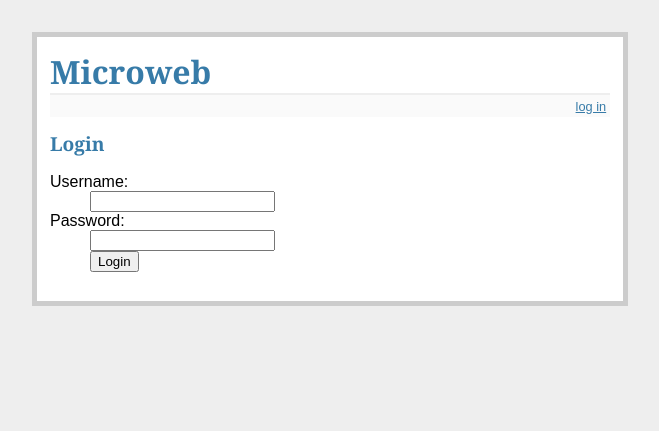
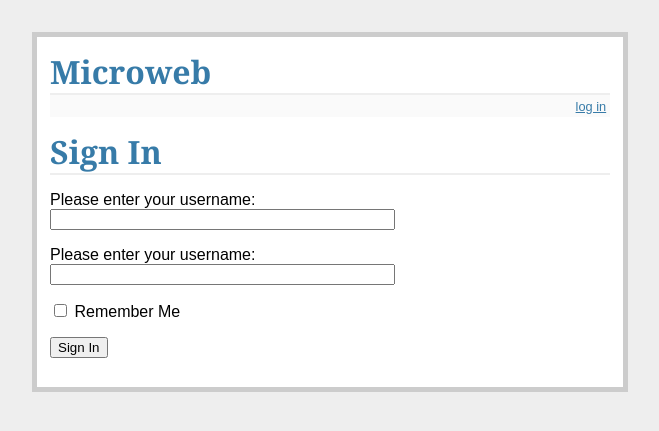
Before and after one commit to xavitorne/microweb, a Flask app: page /login in a window 1280 px wide. Shown: the top 431 px of the page, without its empty margins (310-969 px from the left). Run offline with Flask 2, Linux system fonts and the light colour scheme.

Commit message:
Moved templates to the new package

```diff
--- a/templates/layout.html
+++ b/microweb/templates/layout.html
@@ -1,5 +1,5 @@
 <!doctype html>
-<title>Flaskr</title>
+<title>Microweb</title>
 <link rel=stylesheet type=text/css href="{{ url_for('static', filename='style.css') }}">
 <div class=page>
   <h1>Microweb</h1>
--- /dev/null
+++ b/microweb/templates/login.html
@@ -0,0 +1,23 @@
+{% extends "layout.html" %}
+
+{% block body %}
+<h1>Sign In</h1>
+<form action="{{ url_for('login') }}" method="post" >
+  {{form.hidden_tag()}}
+  {% if error %}<p class=error><strong>Error:</strong> {{ error }}{% endif %}
+  <!-- {% for error in form.errors.username %} -->
+  <!--    <span style="color: red;">[{{error}}]</span> -->
+  <!--    {% endfor %}<br> -->
+    <p>
+        Please enter your username:<br>
+        {{form.username(size=40)}}<br>
+    </p>
+    <p>
+        Please enter your username:<br>
+        {{form.password(size=40)}}<br>
+    </p>
+
+    <p>{{form.remember_me}} Remember Me</p>
+    <p><input type="submit" value="Sign In"></p>
+</form>
+{% endblock %}
--- a/templates/login.html
+++ /dev/null
@@ -1,14 +0,0 @@
-{% extends "layout.html" %}
-{% block body %}
-  <h2>Login</h2>
-  {% if error %}<p class=error><strong>Error:</strong> {{ error }}{% endif %}
-  <form action="{{ url_for('login') }}" method=post>
-    <dl>
-      <dt>Username:
-      <dd><input type=text name=username>
-      <dt>Password:
-      <dd><input type=password name=password>
-      <dd><input type=submit value=Login>
-    </dl>
-  </form>
-{% endblock %}
```
Also changed, not shown: microweb/static/style.css (renamed from static/style.css), microweb/templates/show_entries.html (renamed from templates/show_entries.html).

▶ _TRY IT_
Exactly as written, return every line of the listing, but not the pictures.

▶ _WRITTEN ANSWER_
Before and after one commit to xavitorne/microweb, a Flask app: page /login in a window 1280 px wide. Shown: the top 431 px of the page, without its empty margins (310-969 px from the left). Run offline with Flask 2, Linux system fonts and the light colour scheme.

Commit message:
Moved templates to the new package

```diff
--- a/templates/layout.html
+++ b/microweb/templates/layout.html
@@ -1,5 +1,5 @@
 <!doctype html>
-<title>Flaskr</title>
+<title>Microweb</title>
 <link rel=stylesheet type=text/css href="{{ url_for('static', filename='style.css') }}">
 <div class=page>
   <h1>Microweb</h1>
--- /dev/null
+++ b/microweb/templates/login.html
@@ -0,0 +1,23 @@
+{% extends "layout.html" %}
+
+{% block body %}
+<h1>Sign In</h1>
+<form action="{{ url_for('login') }}" method="post" >
+  {{form.hidden_tag()}}
+  {% if error %}<p class=error><strong>Error:</strong> {{ error }}{% endif %}
+  <!-- {% for error in form.errors.username %} -->
+  <!--    <span style="color: red;">[{{error}}]</span> -->
+  <!--    {% endfor %}<br> -->
+    <p>
+        Please enter your username:<br>
+        {{form.username(size=40)}}<br>
+    </p>
+    <p>
+        Please enter your username:<br>
+        {{form.password(size=40)}}<br>
+    </p>
+
+    <p>{{form.remember_me}} Remember Me</p>
+    <p><input type="submit" value="Sign In"></p>
+</form>
+{% endblock %}
--- a/templates/login.html
+++ /dev/null
@@ -1,14 +0,0 @@
-{% extends "layout.html" %}
-{% block body %}
-  <h2>Login</h2>
-  {% if error %}<p class=error><strong>Error:</strong> {{ error }}{% endif %}
-  <form action="{{ url_for('login') }}" method=post>
-    <dl>
-      <dt>Username:
-      <dd><input type=text name=username>
-      <dt>Password:
-      <dd><input type=password name=password>
-      <dd><input type=submit value=Login>
-    </dl>
-  </form>
-{% endblock %}
```
Also changed, not shown: microweb/static/style.css (renamed from static/style.css), microweb/templates/show_entries.html (renamed from templates/show_entries.html).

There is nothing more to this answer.